Over time, the film’s role as Confederate propaganda has overshadowed its aesthetic achievements, and I became increasingly embarrassed by my onetime naïve love for it, even losing one of my closest friends when she discovered my admiration. Its omissions and distortions weigh heavily on me as the uncle of a Black niece. But I’m also a historian who loves Vergil’s Aeneid for its humanity despite its propaganda for an authoritarian government, and the poetry of Catullus for its passion despite its misogyny. As a classicist, I believe that we can all love aspects of the canonical works which shape our culture while acknowledging their problematic relationships to power.
I personally discovered the full reach of Gone With the Wind’s shadow when I was a teaching fellow for a class on American Economic History at Yale. A student from Southeast Asia told me that she didn’t understand all the recent controversy about the teaching of American slavery; she had seen Gone With the Wind, she explained, and learned that life usually wasn’t so bad for the enslaved. Horrified, I immediately organized a class in which we listened to testimony from former slaves collected by the Library of Congress as a corrective to the movie’s narrative, and we discussed Gone With the Wind’s insights into the experiences of white aristocratic women in addition to its omissions with regard to the lives of the people whose freedom they robbed.
What I didn’t mention was that, despite all its sins of omission, Gone With the Wind was my favorite childhood movie. In fact, I was a certifiable “Windy,” with an almost obsessive knowledge of the film that led me to purchase the Rainbow Script in the first place, not because I loved everything about the movie’s history, but because I was fascinated by it. I have explored this complex history in a screenplay and am planning an upcoming book.
I can be reached at email@example.com.
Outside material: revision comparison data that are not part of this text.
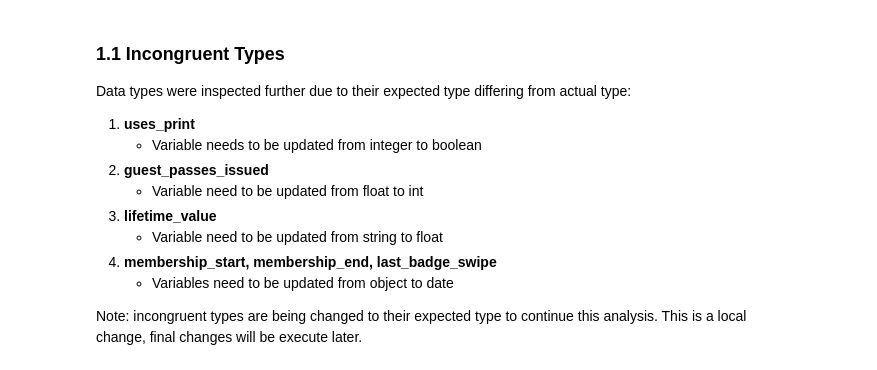
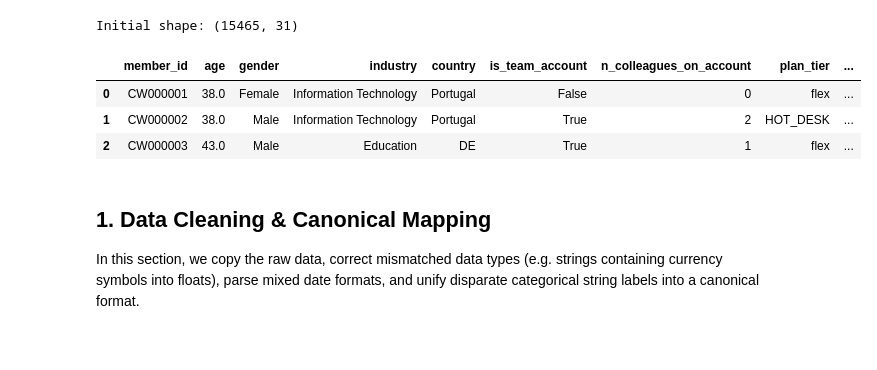
Before and after one commit to arfarfq/data_mining, a Jupyter notebook: notebooks/EDA.ipynb, the cells around one changed output. Cells and saved outputs as stored; diff of their text form; code cells hidden in the pictures.

```diff
--- a/notebooks/EDA.ipynb
+++ b/notebooks/EDA.ipynb
@@ -207,14 +36,16 @@ Name: membership_start, dtype: object
-# %% [markdown]
-### 1.1 Incongruent Types
-Data types were inspected further due to their expected type differing from actual type:
-1. **uses_print**
-    - Variable needs to be updated from integer to boolean
-2. **guest_passes_issued**
-    - Variable need to be updated from float to int
-3. **lifetime_value**
-    - Variable need to be updated from string to float
-4. **membership_start, membership_end, last_badge_swipe**
-    - Variables need to be updated from object to date
-
-Note: incongruent types are being changed to their expected type to continue this analysis. This is a local change, final changes will be execute later.
+# %%
+RAW_PATH = "../data/acdc_dataset.csv"
+df_raw = pd.read_csv(RAW_PATH, sep=";")
+
+print(f"Initial shape: {df_raw.shape}")
+df_raw.head(3)
+# %% [output]
+Initial shape: (15465, 31)
+|  | member_id | age | gender | industry | country | is_team_account | n_colleagues_on_account | plan_tier | ... |
+| 0 | CW000001 | 38.0 | Female | Information Technology | Portugal | False | 0 | flex | ... |
+| 1 | CW000002 | 38.0 | Male | Information Technology | Portugal | True | 2 | HOT_DESK | ... |
+| 2 | CW000003 | 43.0 | Male | Education | DE | True | 1 | flex | ... |
+# %% [markdown]
+## 1. Data Cleaning & Canonical Mapping
+In this section, we copy the raw data, correct mismatched data types (e.g. strings containing currency symbols into floats), parse mixed date formats, and unify disparate categorical string labels into a canonical format.
 # %%
```
Also changed, not shown: parts of 33 cells of this notebook.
This essay very much reflects my own complicated feelings about both the book and movie. Scarlett O'Hara was the first strong fictional woman I'd encountered. Only later did I realize that she was selfish, self-centered, and not a very nice person.